Another cause is less easy to point to, and yet it may be one of the most important. In recent times and especially last year, conversation around the NBA has focused around speculating about when and where certain stars will change teams more than the actual basketball play itself. Beginning with Lebron James’ televised “Decision” to leave the Cleveland Cavaliers for the Miami Heat in 2010, this past decade has seen unprecedented player movement. James to Miami, then back to Cleveland, then to Los Angeles. Chris Paul from New Orleans to Los Angeles to Houston, then Oklahoma City. Kevin Durant to Golden State, then Brooklyn. The list goes on, with the most recent free agency period featuring two huge stars changing teams in Kawhi Leonard (to the Clippers) and Anthony Davis (to the Lakers).
The conversation around these moves dominated NBA conversation even during the season, but this year there is none of that to be found. The star considered most likely to demand a move, Washington’s Bradley Beal, signed a contract extension instead, and no blockbuster trades seem imminent. Speculation around Minnesota’s Karl Anthony Towns has quieted as his team has started the season well, and in any case he has several years left on his current contract. No stars seem to be unhappy, so there is little oxygen to feed the cycle of speculation around player movement. Oklahoma City has likely tried to trade future Hall of Fame point guard Chris Paul, but his contract is so large and onerous that few suitors appear interested. What trade conversation there is centers around lesser names such as Orlando’s Aaron Gordon and Cleveland’s Kevin Love.
In a podcast during the NBA Finals, ESPN’s Zach Lowe acknowledged the fact that the actual games seemed to be a secondary storyline to the impending free agency of Leonard and trade of Davis, even though Leonard was on the verge of clinching the NBA championship and winning Finals MVP! I remember being taken aback by this when I heard the episode as it aired- this is someone who is paid to watch and appreciate the game talking. If the enjoyment of someone like him can be affected by the player movement conversation, imagine how the mass of more casual fans must feel.
It may be that all of this talk of ratings decline is just a temporary blip, and that things will start to pick up as soon as the new year (when competition from the NFL has faded). When their stars return next year, the Warriors will likely be a relevant force in the league again. In the long run, the lack of player movement this year is actually a breath of fresh air, and in the long run it may help the league. It was always unrealistic to expect a superstar to change teams every year, and the league and fans would have to adapt to that. When the actual product being put forward for fans’ enjoyment becomes seen as secondary itself, it is never a healthy state of affairs for any sport.
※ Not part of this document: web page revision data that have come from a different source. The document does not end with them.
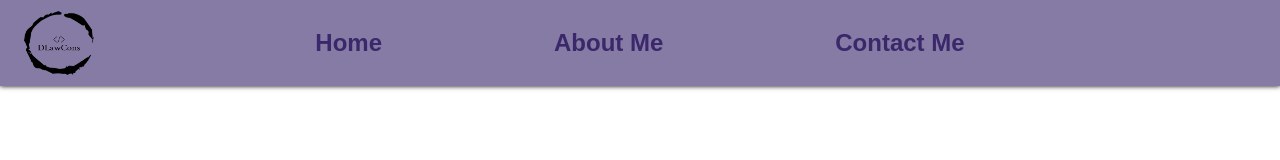
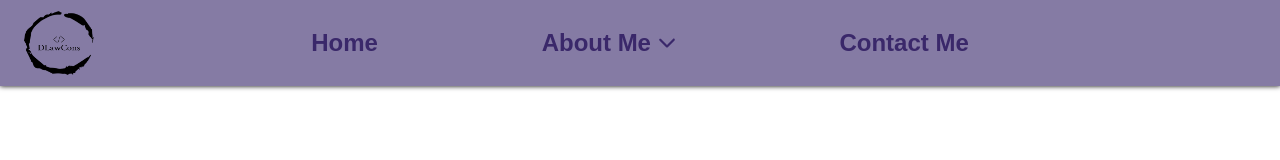
Before and after one commit to DanDaMan23/dan-personal-blog, a React (Create React App) app: page / in a window 1280 px wide. Shown: the top 160 px of the page. Built offline with nearby package versions, Linux system fonts and the light colour scheme.

Commit message:
Navigation Sub List Completed

```diff
--- a/src/features/navigation-bar/desktop/navigation.desktop.scss
+++ b/src/features/navigation-bar/desktop/navigation.desktop.scss
@@ -29,7 +29,23 @@
         background: none;
         text-align: center;
         cursor: pointer;
+
         font-weight: bolder;
+      }
+
+      .desktop-navigation__sub-items {
+        list-style: none;
+        padding: 0;
+        margin: 0;
+
+        .desktop-navigation__sub-item {
+          button {
+            font-size: 1.2rem;
+            padding: 0.4rem;
+            width: 100%;
+            text-align: left;
+          }
+        }
       }
     }
   }
--- a/src/features/navigation-bar/desktop/navigation.desktop.tsx
+++ b/src/features/navigation-bar/desktop/navigation.desktop.tsx
@@ -1,5 +1,7 @@
 import logo from "../../../photos/dlawcons_logo.png"
 import useNavigationItems from "../use-navigation-items"
+
+import Accordion from "../../../components/accordion/accordion.component"
 
 import "./navigation.desktop.scss"
 
@@ -10,17 +12,32 @@ export default function NavigationBarDesktop() {
 
   return (
     <div className='navigation-bar-desktop'>
-      {/* logo */}
       <img src={logo} alt='DLawCons' width={LOGO_SIZE} height={LOGO_SIZE} />
 
-      {/* Navigation Buttons */}
       <nav className='desktop-navigation'>
         <ul className='desktop-navigation__items'>
-          {navigationItems.map(({ label, onClick }) => (
-            <li className='desktop-navigation__item'>
-              <button type='button' onClick={onClick}>
-                {label}
-              </button>
+          {navigationItems.map(({ label, onClick, subItems }) => (
+            <li key={label} className='desktop-navigation__item'>
+              {subItems ? (
+                <Accordion
+                  button={<button type='button' onClick={onClick} />}
+                  buttonLabel={label}
+                >
+                  <ul className='desktop-navigation__sub-items'>
+                    {subItems.map(({ label, onClick }) => (
+                      <li
+                        className='desktop-navigation__sub-item'
+                      >
+                        <button type="button" onClick={onClick}>{label}</button>
+                      </li>
+                    ))}
+                  </ul>
+                </Accordion>
+              ) : (
+                <button type='button' onClick={onClick}>
+                  {label}
+                </button>
+              )}
             </li>
           ))}
         </ul>
```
One hopes that there is still time for expectations to reset themselves, and that, by putting the spectacle of player movement first for too long, the NBA has not done itself too much damage to easily undo.